That is a good question. I wish I had the answer. Information like that would be nice to know. I suppose I could say … “your guess is as good as mine”, but I reckon that wouldn’t be very helpful. I have tried a few different times looking up information about tires and rims and pretty much concluded that I must be dumber than I thought as I couldn’t make much out of most of what I read. It just seems to get pretty technical and complicated. I find it quite challenging trying to make sense out of all of it. It was pretty simple when I was a kid, but thru the years man has managed to make it quite complicated. You can try your hand at it if you want. Perhaps you will have more success than I have had in the past. My best advice is to go ask someone who works with this and has some understanding of it. That being said, don’t be surprised if they don’t know of a certainty the answer to your question.
But this much I know … more and more it seems as though people are moving toward wider tires on their trikes … trying to remake their trikes into “mini-FAT trikes”. I can understand and appreciate that, but hey, a rim can only handle so much additional width without concern of safety and performance.
HERE is Schwalbe’s article on this.

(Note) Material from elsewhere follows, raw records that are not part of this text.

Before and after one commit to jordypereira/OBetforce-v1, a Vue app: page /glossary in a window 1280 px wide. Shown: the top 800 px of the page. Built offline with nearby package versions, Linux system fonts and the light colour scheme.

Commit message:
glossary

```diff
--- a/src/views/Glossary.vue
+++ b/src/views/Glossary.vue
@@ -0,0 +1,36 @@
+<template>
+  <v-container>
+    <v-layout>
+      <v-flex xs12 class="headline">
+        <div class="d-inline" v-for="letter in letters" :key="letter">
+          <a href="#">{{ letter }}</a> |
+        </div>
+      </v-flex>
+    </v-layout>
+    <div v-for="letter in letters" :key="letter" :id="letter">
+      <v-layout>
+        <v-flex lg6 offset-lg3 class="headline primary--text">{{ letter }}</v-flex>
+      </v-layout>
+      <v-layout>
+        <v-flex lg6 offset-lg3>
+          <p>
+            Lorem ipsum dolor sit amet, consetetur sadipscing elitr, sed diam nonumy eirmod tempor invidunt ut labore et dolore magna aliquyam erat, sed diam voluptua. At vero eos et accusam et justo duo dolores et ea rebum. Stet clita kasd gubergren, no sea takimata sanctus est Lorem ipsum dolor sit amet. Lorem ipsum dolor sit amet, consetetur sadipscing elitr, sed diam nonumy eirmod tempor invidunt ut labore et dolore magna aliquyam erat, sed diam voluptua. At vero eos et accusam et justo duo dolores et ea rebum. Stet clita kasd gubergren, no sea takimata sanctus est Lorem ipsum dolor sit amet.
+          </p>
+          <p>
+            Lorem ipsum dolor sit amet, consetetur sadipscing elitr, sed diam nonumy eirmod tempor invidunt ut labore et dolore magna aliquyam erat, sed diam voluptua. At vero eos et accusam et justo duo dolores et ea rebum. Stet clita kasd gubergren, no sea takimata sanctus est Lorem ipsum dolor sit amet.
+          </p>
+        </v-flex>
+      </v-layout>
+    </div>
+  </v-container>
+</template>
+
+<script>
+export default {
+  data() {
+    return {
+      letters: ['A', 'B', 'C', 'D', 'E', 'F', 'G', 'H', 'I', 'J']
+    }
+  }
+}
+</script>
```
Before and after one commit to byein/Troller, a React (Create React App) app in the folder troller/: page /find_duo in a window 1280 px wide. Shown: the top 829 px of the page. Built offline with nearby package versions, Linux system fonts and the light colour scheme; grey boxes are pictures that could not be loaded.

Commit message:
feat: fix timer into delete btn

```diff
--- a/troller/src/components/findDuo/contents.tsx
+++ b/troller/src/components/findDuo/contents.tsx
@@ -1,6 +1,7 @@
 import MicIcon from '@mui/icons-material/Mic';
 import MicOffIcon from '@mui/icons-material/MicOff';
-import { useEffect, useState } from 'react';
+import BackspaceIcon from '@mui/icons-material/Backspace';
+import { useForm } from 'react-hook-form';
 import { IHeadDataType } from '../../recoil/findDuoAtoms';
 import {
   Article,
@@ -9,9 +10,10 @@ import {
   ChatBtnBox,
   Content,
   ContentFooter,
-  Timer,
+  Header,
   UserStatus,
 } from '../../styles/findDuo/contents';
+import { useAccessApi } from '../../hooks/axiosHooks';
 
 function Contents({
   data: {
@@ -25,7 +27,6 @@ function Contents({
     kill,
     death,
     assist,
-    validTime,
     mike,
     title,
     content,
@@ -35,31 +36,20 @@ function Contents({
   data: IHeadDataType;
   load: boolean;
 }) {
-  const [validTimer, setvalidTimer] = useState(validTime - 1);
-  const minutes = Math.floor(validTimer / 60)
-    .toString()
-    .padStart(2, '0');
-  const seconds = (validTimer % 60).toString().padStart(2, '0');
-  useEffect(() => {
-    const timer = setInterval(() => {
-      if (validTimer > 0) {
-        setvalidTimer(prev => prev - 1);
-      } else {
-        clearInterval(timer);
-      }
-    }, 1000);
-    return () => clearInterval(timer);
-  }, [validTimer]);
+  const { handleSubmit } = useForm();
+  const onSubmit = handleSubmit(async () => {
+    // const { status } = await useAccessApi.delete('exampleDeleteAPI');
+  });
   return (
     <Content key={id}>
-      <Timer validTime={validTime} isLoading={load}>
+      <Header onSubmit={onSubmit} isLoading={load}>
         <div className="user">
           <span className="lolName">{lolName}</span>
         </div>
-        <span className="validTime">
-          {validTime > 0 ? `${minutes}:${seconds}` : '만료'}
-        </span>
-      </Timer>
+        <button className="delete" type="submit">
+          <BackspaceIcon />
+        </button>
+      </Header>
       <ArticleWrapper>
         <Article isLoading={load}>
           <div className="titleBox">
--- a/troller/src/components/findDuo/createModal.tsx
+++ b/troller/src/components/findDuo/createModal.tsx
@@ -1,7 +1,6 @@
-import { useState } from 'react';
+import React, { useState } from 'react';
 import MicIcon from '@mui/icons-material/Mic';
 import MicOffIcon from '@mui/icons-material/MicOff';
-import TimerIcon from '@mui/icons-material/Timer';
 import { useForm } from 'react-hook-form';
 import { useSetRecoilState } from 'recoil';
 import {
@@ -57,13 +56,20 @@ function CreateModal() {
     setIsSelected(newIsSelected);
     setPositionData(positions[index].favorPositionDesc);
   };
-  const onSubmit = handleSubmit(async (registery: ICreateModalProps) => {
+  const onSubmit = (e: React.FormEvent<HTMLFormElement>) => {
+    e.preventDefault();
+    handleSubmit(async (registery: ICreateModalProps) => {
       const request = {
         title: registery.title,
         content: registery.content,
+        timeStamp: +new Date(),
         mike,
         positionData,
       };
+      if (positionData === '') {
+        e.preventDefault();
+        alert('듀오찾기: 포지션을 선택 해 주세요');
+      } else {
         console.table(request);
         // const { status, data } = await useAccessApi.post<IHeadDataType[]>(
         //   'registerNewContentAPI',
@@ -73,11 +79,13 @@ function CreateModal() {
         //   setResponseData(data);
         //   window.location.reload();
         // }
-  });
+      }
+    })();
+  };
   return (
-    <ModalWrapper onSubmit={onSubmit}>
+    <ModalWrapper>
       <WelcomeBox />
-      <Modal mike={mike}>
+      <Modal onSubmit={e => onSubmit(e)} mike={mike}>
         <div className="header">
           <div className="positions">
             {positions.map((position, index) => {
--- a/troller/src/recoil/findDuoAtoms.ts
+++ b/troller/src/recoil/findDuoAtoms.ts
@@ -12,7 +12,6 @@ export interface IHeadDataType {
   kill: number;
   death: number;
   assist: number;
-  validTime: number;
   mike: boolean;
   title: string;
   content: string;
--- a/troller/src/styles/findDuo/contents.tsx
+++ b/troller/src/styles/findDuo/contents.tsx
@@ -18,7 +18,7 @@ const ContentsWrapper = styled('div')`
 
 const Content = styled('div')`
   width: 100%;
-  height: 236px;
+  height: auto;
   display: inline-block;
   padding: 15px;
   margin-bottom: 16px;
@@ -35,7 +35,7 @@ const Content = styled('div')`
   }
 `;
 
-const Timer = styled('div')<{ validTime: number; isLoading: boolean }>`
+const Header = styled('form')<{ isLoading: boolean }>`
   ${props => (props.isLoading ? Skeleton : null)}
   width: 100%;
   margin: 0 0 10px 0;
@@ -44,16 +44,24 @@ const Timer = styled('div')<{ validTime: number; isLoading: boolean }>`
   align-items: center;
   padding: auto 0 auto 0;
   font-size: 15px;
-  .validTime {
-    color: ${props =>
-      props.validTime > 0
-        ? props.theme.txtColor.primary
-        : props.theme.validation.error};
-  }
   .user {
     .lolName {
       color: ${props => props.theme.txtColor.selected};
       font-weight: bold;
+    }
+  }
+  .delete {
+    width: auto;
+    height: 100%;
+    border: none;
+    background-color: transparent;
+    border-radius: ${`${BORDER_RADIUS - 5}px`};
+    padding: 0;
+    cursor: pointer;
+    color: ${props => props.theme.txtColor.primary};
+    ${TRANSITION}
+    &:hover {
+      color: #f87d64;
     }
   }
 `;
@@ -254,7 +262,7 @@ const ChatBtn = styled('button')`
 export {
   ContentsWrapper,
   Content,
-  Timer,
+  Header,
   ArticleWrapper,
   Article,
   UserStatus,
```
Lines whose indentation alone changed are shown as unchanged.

You can read the late Sheldon Brown’s article HERE.
There are some formulas for calculation HERE.
HERE is another good article on tire width and rim size.
Here are some things I have learned. Some of it is just common sense and logic.
Tires are designed to have a certain shape when they are properly inflated on the rim. If the tire is too narrow traction and stability when cornering will suffer. If the tire bead is too wide where is fits down into the rim the tire will be deformed from the way it was designed and the tread will be effected. Impact absorption will suffer as will control during cornering. Sidewalls can be more easily damaged and cut. A proper fitting tire on a rim will ensure maximum performance in cornering and traction as well as provide the least rolling resistance. Tires are designed to have a certain shape when properly mounted and inflated. When we modify things we can effect our safety in the performance and handling of the tire.
A wider tire has less rolling resistance than a narrower one of the same “build” and air pressure. A wider tire will also help prevent pinch flats.
Yeah, I wish I could give you a quick and accurate response, but the truth is “your guess is as good as mine”. Well, hopefully we can all …
KEEP ON TRIKIN’